● **What the task requires**: All of the data below should be output exactly as given.

● **The input**:
=-=-=

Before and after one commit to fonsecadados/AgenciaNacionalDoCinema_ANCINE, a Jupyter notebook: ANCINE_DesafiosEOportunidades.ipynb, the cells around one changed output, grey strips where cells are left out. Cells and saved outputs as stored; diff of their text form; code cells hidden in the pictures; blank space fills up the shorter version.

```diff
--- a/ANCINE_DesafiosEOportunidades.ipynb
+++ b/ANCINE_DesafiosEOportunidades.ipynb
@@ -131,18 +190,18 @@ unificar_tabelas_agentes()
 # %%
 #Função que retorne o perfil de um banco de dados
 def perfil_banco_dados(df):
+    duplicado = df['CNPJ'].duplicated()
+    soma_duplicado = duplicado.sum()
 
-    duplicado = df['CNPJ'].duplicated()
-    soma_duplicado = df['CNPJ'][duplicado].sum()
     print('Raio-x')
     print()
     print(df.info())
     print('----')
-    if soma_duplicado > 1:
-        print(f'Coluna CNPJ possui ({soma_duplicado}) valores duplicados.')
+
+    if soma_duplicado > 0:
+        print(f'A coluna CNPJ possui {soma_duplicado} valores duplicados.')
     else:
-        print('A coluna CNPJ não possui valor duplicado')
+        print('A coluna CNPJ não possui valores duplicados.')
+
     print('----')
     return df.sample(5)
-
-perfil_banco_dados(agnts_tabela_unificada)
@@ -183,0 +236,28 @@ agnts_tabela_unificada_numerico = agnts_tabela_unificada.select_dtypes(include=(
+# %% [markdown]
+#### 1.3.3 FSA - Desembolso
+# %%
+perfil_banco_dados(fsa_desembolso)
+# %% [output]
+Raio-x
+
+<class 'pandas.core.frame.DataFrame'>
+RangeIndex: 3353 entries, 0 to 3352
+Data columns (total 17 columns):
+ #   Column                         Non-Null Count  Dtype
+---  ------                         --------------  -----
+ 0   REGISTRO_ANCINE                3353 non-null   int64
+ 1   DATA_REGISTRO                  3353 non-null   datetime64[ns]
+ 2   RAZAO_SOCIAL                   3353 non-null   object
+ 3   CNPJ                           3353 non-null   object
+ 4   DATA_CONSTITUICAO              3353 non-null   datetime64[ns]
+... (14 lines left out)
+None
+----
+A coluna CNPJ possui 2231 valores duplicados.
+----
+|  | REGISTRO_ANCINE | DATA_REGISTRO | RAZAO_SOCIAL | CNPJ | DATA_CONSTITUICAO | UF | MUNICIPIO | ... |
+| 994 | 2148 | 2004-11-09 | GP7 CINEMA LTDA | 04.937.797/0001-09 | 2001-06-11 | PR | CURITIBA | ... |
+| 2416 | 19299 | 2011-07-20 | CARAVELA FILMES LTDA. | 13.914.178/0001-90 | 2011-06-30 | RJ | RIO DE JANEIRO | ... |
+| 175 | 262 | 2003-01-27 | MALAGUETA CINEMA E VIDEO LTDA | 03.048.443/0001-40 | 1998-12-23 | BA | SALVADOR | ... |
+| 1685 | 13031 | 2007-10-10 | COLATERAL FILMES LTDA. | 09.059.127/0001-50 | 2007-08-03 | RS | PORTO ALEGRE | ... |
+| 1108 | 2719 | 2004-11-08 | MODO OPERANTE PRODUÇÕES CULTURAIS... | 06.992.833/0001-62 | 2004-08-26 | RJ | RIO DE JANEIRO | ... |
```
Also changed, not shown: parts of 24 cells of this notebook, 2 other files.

=-=-=

● **Exercise response**:
Before and after one commit to fonsecadados/AgenciaNacionalDoCinema_ANCINE, a Jupyter notebook: ANCINE_DesafiosEOportunidades.ipynb, the cells around one changed output, grey strips where cells are left out. Cells and saved outputs as stored; diff of their text form; code cells hidden in the pictures; blank space fills up the shorter version.

```diff
--- a/ANCINE_DesafiosEOportunidades.ipynb
+++ b/ANCINE_DesafiosEOportunidades.ipynb
@@ -131,18 +190,18 @@ unificar_tabelas_agentes()
 # %%
 #Função que retorne o perfil de um banco de dados
 def perfil_banco_dados(df):
+    duplicado = df['CNPJ'].duplicated()
+    soma_duplicado = duplicado.sum()
 
-    duplicado = df['CNPJ'].duplicated()
-    soma_duplicado = df['CNPJ'][duplicado].sum()
     print('Raio-x')
     print()
     print(df.info())
     print('----')
-    if soma_duplicado > 1:
-        print(f'Coluna CNPJ possui ({soma_duplicado}) valores duplicados.')
+
+    if soma_duplicado > 0:
+        print(f'A coluna CNPJ possui {soma_duplicado} valores duplicados.')
     else:
-        print('A coluna CNPJ não possui valor duplicado')
+        print('A coluna CNPJ não possui valores duplicados.')
+
     print('----')
     return df.sample(5)
-
-perfil_banco_dados(agnts_tabela_unificada)
@@ -183,0 +236,28 @@ agnts_tabela_unificada_numerico = agnts_tabela_unificada.select_dtypes(include=(
+# %% [markdown]
+#### 1.3.3 FSA - Desembolso
+# %%
+perfil_banco_dados(fsa_desembolso)
+# %% [output]
+Raio-x
+
+<class 'pandas.core.frame.DataFrame'>
+RangeIndex: 3353 entries, 0 to 3352
+Data columns (total 17 columns):
+ #   Column                         Non-Null Count  Dtype
+---  ------                         --------------  -----
+ 0   REGISTRO_ANCINE                3353 non-null   int64
+ 1   DATA_REGISTRO                  3353 non-null   datetime64[ns]
+ 2   RAZAO_SOCIAL                   3353 non-null   object
+ 3   CNPJ                           3353 non-null   object
+ 4   DATA_CONSTITUICAO              3353 non-null   datetime64[ns]
+... (14 lines left out)
+None
+----
+A coluna CNPJ possui 2231 valores duplicados.
+----
+|  | REGISTRO_ANCINE | DATA_REGISTRO | RAZAO_SOCIAL | CNPJ | DATA_CONSTITUICAO | UF | MUNICIPIO | ... |
+| 994 | 2148 | 2004-11-09 | GP7 CINEMA LTDA | 04.937.797/0001-09 | 2001-06-11 | PR | CURITIBA | ... |
+| 2416 | 19299 | 2011-07-20 | CARAVELA FILMES LTDA. | 13.914.178/0001-90 | 2011-06-30 | RJ | RIO DE JANEIRO | ... |
+| 175 | 262 | 2003-01-27 | MALAGUETA CINEMA E VIDEO LTDA | 03.048.443/0001-40 | 1998-12-23 | BA | SALVADOR | ... |
+| 1685 | 13031 | 2007-10-10 | COLATERAL FILMES LTDA. | 09.059.127/0001-50 | 2007-08-03 | RS | PORTO ALEGRE | ... |
+| 1108 | 2719 | 2004-11-08 | MODO OPERANTE PRODUÇÕES CULTURAIS... | 06.992.833/0001-62 | 2004-08-26 | RJ | RIO DE JANEIRO | ... |
```
Also changed, not shown: parts of 24 cells of this notebook, 2 other files.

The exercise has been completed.